A: We do have a very good supply chain, and it works very well. But you need to understand that this pandemic is very much like a mass [casualty] situation. Oftentimes you end up not having enough of anything for everybody, and so you end up tiering and saving resources as much as you can. So that’s what’s happened in this pandemic. Not only is it affecting the military, but it’s affecting the entire globe, the entire nation. Nobody, nobody is going to have enough supply to give everybody [everything they want or need] at one time. So I think that’s something we need to understand first and foremost. As we move forward, out of this pandemic, our ability to [understand] what we need to do better will absolutely be something that we will move forward with.

Q: Is it too soon though to be doing that now?

A: We’re actually figuring that out now. How much should we keep on hand? What do we need to do better? So it’s not too soon, but it’s probably too soon to be specific about what exactly we’re going to do.

Q: Have you seen an uptick in Airmen reaching out for mental and psychological health support since the stop movement order fell into place?

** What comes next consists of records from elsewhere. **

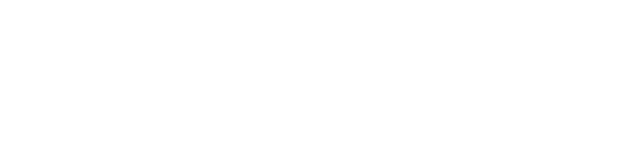
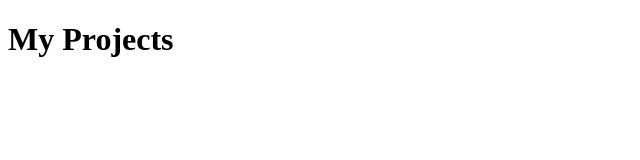
Before and after one commit to mark710/mark710.github.io, a plain HTML site: page index.html in a window 1280 px wide. Shown: the whole page, without its empty margins (0-640 px from the left). Drawn offline with Linux system fonts and the light colour scheme.

Commit message:
Update index.html

```diff
--- a/index.html
+++ b/index.html
@@ -2,9 +2,13 @@
 <html>
 
 <head>
-<title>
+  <title>My Website</title>
 </head>
-<body>
+
+  <body>
+
+<h1>My Projects</h1
 
 </body>
-</html>
+
+ </html>
```
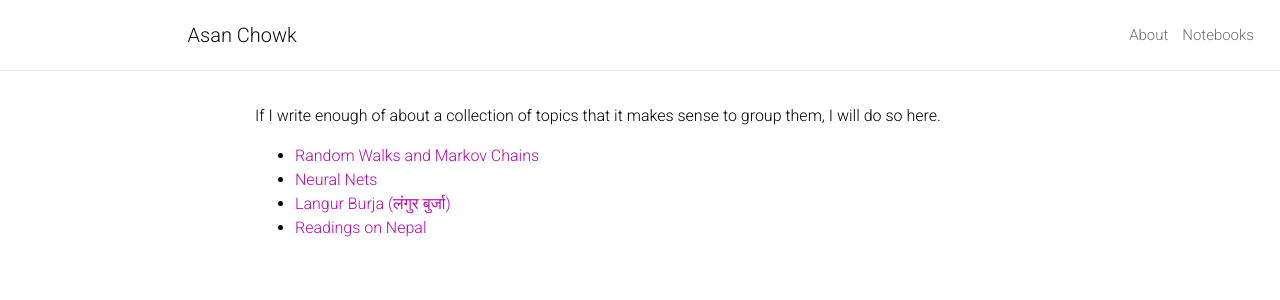
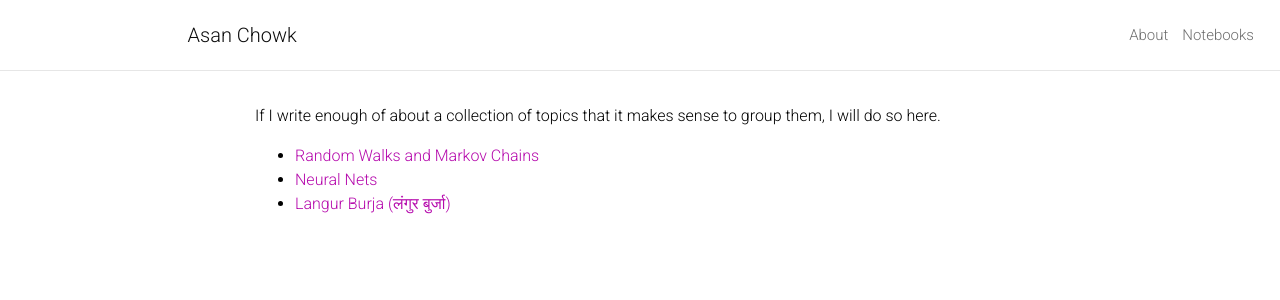
Before and after one commit to bsuwal/bsuwal.github.io, a Jekyll site: the page built from notebooks/index.md, in a window 1280 px wide. Shown: the top 300 px of the page. Built offline with Jekyll 4.4.1, drawn with Linux system fonts in a browser that asks for light colours; a style sheet for code colours, icons or effects is not loaded.

Commit message:
removed nepal notebook

```diff
--- a/notebooks/index.md
+++ b/notebooks/index.md
@@ -8,4 +8,3 @@ If I write enough of about a collection of topics that it makes sense to group t
 * <a href="/notebooks/randomwalks.html"> Random Walks and Markov Chains </a>
 * <a href="/notebooks/neuralnets.html"> Neural Nets </a>
 * <a href="/notebooks/langur_burja.html"> Langur Burja (लंगुर बुर्जा)</a>
-* <a href="/notebooks/nepal.html"> Readings on Nepal </a>
```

A: No, I haven’t seen an uptick. But we have been very cognizant that that most likely might be the case. And so we have put together a commander’s toolkit, when we went into social distancing, and gave them tools on how they could reach out to their Airmen during this time of physical distancing, and the way they could reach out to ensure that they were doing well. On the mental health side of the house, all of my mental health providers are doing telemental health. And so if they had any high-risk individuals prior to the COVID virus, we are maintaining contact with those individuals on a regular basis to make sure they are still doing well. If somebody needs some help, we’re doing it via telemental health, or if it needs to be face to face then we do it with the proper precautions. So, I haven’t seen an uptick, but I am very, very aware that that might be something that a lot of people are struggling with, even individuals who weren’t struggling before the social isolation period. We are working very hard on that. We just recently also released a resiliency capability, or toolkit, if you will, for Airman…. So a little bit of self-help, if you will.

Q: We’ve seen hotspots around the country, we’ve seen hotspots within the Navy, with the carrier in Guam. Has the Air Force experienced anything you would consider a hotspot? And if so, how are you managing that differently than the rest of the force?

A: We’re not experiencing anything like that, knock on wood. …. What we are experiencing is very similar to what we’re seeing in the rest of the country. So if there is a hotspot in a community, and I have a base in that community, or that county, then I’m also seeing an increase in cases in my DOD members—Active duty, Guard, Reserve, dependents, contractors. So we’re watching those very, very closely. Remember, a lot of my military treatment facilities are outpatient-only in the Air Force. They’re not bedded facilities. So I have to rely on the civilian health care system to help me when I need that. And so far, all of the places in my analysis are hot, have adequate inpatient capability in the surrounding communities.